PHA for Hypertension
Hypertension is one of the most prevalent diseases of the modern world. According to the World Health Organization (WHO), hypertension affects more than 40% of the adults over the age of 25. In the early stages hypertension is mostly asymptomatic – this makes early detection difficult. When symptoms start showing, it is usually after there has been a significant damage to the heart, arteries and other organs. This makes early detection of hypertension is of paramount importance. Standard methods of diagnosis includes checking for increase in blood pressure. However, most people usually have their blood pressure measured only during clinical visits – which happens once or twice a year. Doctors advocate the use of ambulatory blood pressure measurement devices for continuous monitoring of blood pressure at home for early diagnosis. However, continuous out-of-clinic monitoring of blood pressure is cumbersome – the cuff-based devices depend on compression of the arm for measurement making measurement during sleep and activity difficult. Therefore there is a need for investigating the use of other physiological signals for hypertension detection. In our research we investigate whether physiological signals which can be measured using off-the-shelf wearable devices can be used for the detection of hypertension.
Progression of hypertension has been shown to produce functional and structural changes to the cardiac and vascular system, and early markers for these changes can often be detected even before elevated blood pressure is detected. Indicators for sympathetic activation, such as Heart Rate Variability (HRV) have been shown to be correlated with incidence of hypertension. In our research we investigate how various physiological signals such as heart rate variability, galvanic skin response, skin temperature, and blood volume pulse and their combinations can be used for the continuous prediction of stress. We also demonstrate that a combination of these physiological signals can achieve a high degree of precision in detecting hypertension.
Once detected, management of hypertension must consist of a combination of both pharmacological as well as non-pharmacological approaches. Lifestyle modifications such as increase in physical activity and exercise, reduction of salt, following a healthy diet and decrease in alcohol consumption and smoking have been shown to be beneficial for patients. In this research work we develop intelligent personal healthcare agent technologies which along with wearable devices can continuously monitor the physiological signals of subjects – while using intelligent interaction techniques to obtain regular structured and unstructured annotations and responses for stress, workload, activity levels, food and beverage consumption, and mental state.
Such an agent learns about the lifestyle of the user, and is continuously able to monitor the various covert (physiological) and overt (speech and language interactions, activity, behaviour, habits) signals of the user. Through this the personal agent can increase a user’s awareness and adherence towards a healthy lifestyle thus helping manage the condition. Through the early detection of lifestyle factors which might contribute to the development of hypertension, such an agent can also help in the prevention of the incidence of the disease. Using state-of-the-art signal processing and machine learning techniques we demonstrate that such an agent can combine the covert and overt signal streams to achieve a high degree of precision in detecting stress and hypertension.

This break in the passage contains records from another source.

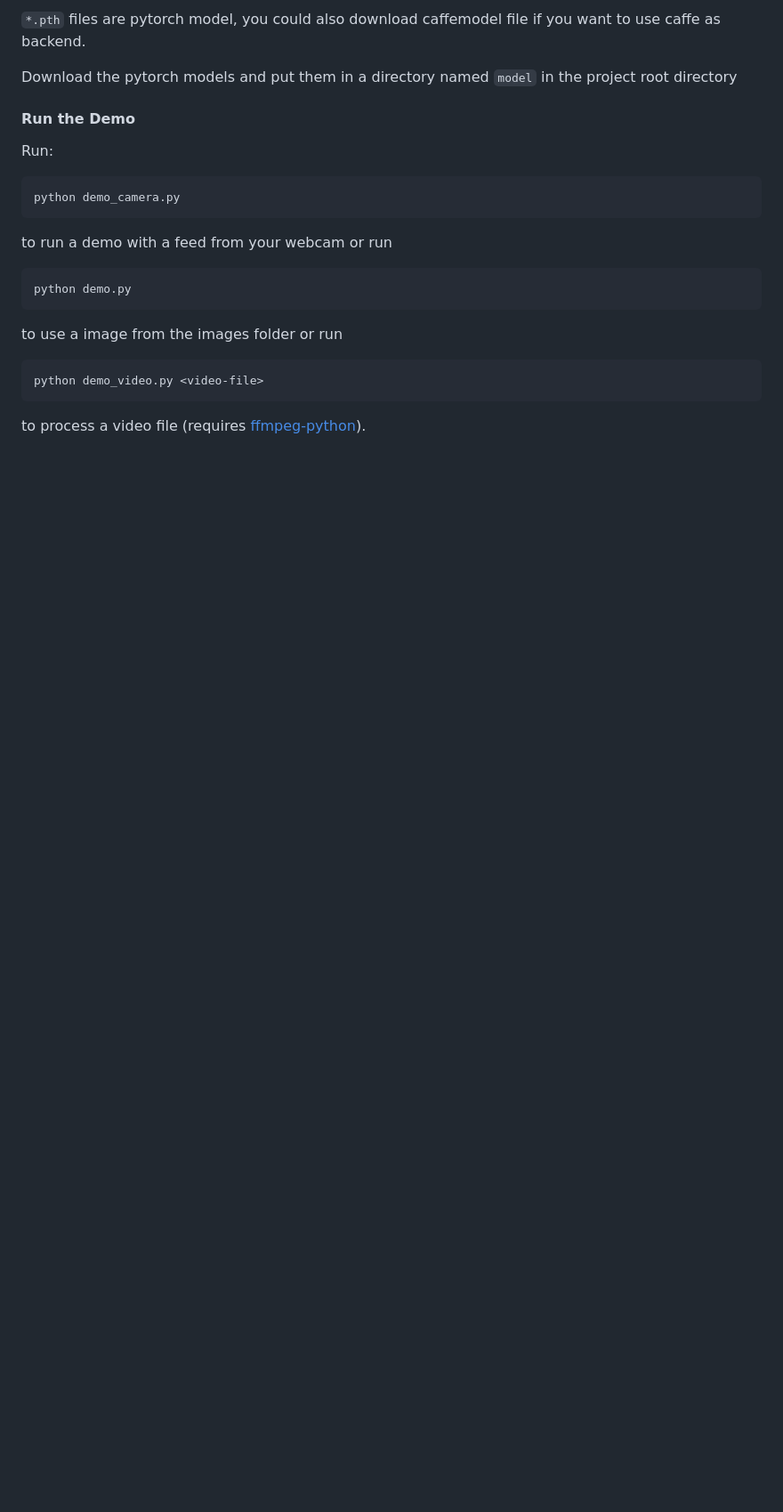
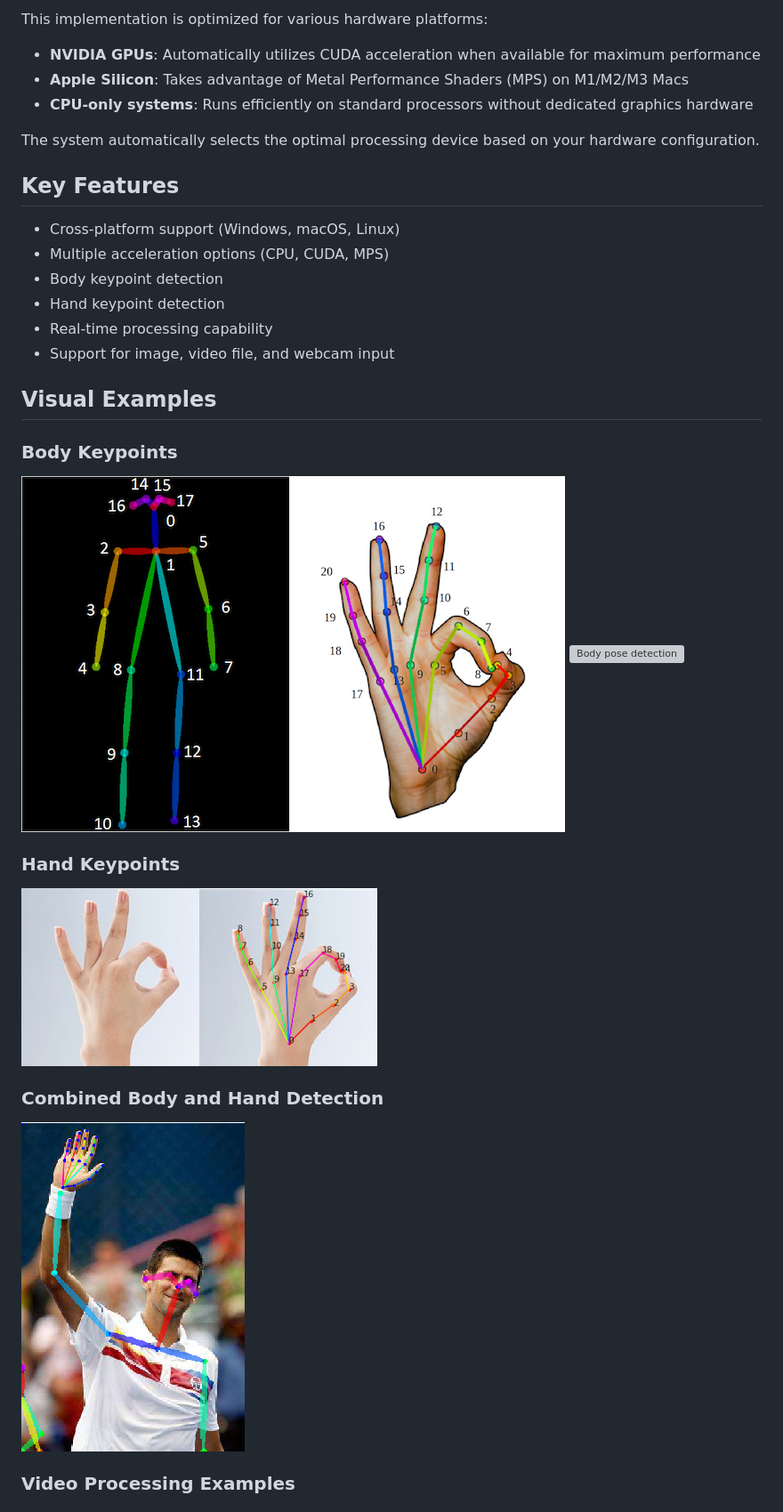
Before and after one commit to mabreyes/PoseIntelliGraph, a Markdown page: README.md, the part around one of its changes. Shown at 89% size. GitHub-like rendering; blank space fills up the shorter version; grey boxes are pictures that could not be loaded.

```diff
--- a/README.md
+++ b/README.md
@@ -39,21 +67,32 @@ Install other requirements with pip
 
-`*.pth` files are pytorch model, you could also download caffemodel file if you want to use caffe as backend.
+This implementation is optimized for various hardware platforms:
 
-Download the pytorch models and put them in a directory named `model` in the project root directory
+- **NVIDIA GPUs**: Automatically utilizes CUDA acceleration when available for maximum performance
+- **Apple Silicon**: Takes advantage of Metal Performance Shaders (MPS) on M1/M2/M3 Macs
+- **CPU-only systems**: Runs efficiently on standard processors without dedicated graphics hardware
 
-#### Run the Demo
+The system automatically selects the optimal processing device based on your hardware configuration.
 
-Run:
+## Key Features
 
-    python demo_camera.py
+- Cross-platform support (Windows, macOS, Linux)
+- Multiple acceleration options (CPU, CUDA, MPS)
+- Body keypoint detection
+- Hand keypoint detection
+- Real-time processing capability
+- Support for image, video file, and webcam input
 
-to run a demo with a feed from your webcam or run
+## Visual Examples
 
-    python demo.py
+### Body Keypoints
+![Skeleton visualization](images/skeleton.jpg)
+![Body pose detection](images/body_preview.jpg)
 
-to use a image from the images folder or run
+### Hand Keypoints
+![Hand pose detection](images/hand_preview.png)
 
-    python demo_video.py <video-file>
+### Combined Body and Hand Detection
+![Combined detection](images/demo_preview.png)
 
-to process a video file (requires [ffmpeg-python][ffmpeg]).
+### Video Processing Examples
 
```
Also changed, not shown: other parts of README.md (+56 -96 lines).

Danieli M., Ghosh A., Berra E., Fulcheri C., Rabbia F., Testa E., Veglio F., Riccardi G., “Automatically classifying essential arterial hypertension from physiological and daily life stress responses.” ESH 2016 – The 26th European Meeting on Hypertension and Cardiovascular Protection, Paris, France, June 10 -13 2016.
Danieli M., Ghosh A., Berra E., Rabbia F., Testa E., Veglio F., Riccardi G., “Comprendere l’ipertensione arteriosa essenziale a partire da costrutti psicologici e segnali fisiologici.” XXXII Congresso Nazionale della Societa Italiana dell’Ipertensione Arteriosa 2015
Ghosh A., Torres J.M.M., Danieli M., Riccardi G., “Detection of Essential Hypertension with Physiological Signals from Wearable Devices”, Engineering in Medicine and Biology Society (EMBC), 2015 37th Annual International Conference of the IEEE.
Ghosh A., Danieli M., Riccardi G., “Annotation and Prediction of Stress and Workload from Physiological and Inertial Signals.” Engineering in Medicine and Biology Society (EMBC), 2015 37th Annual International Conference of the IEEE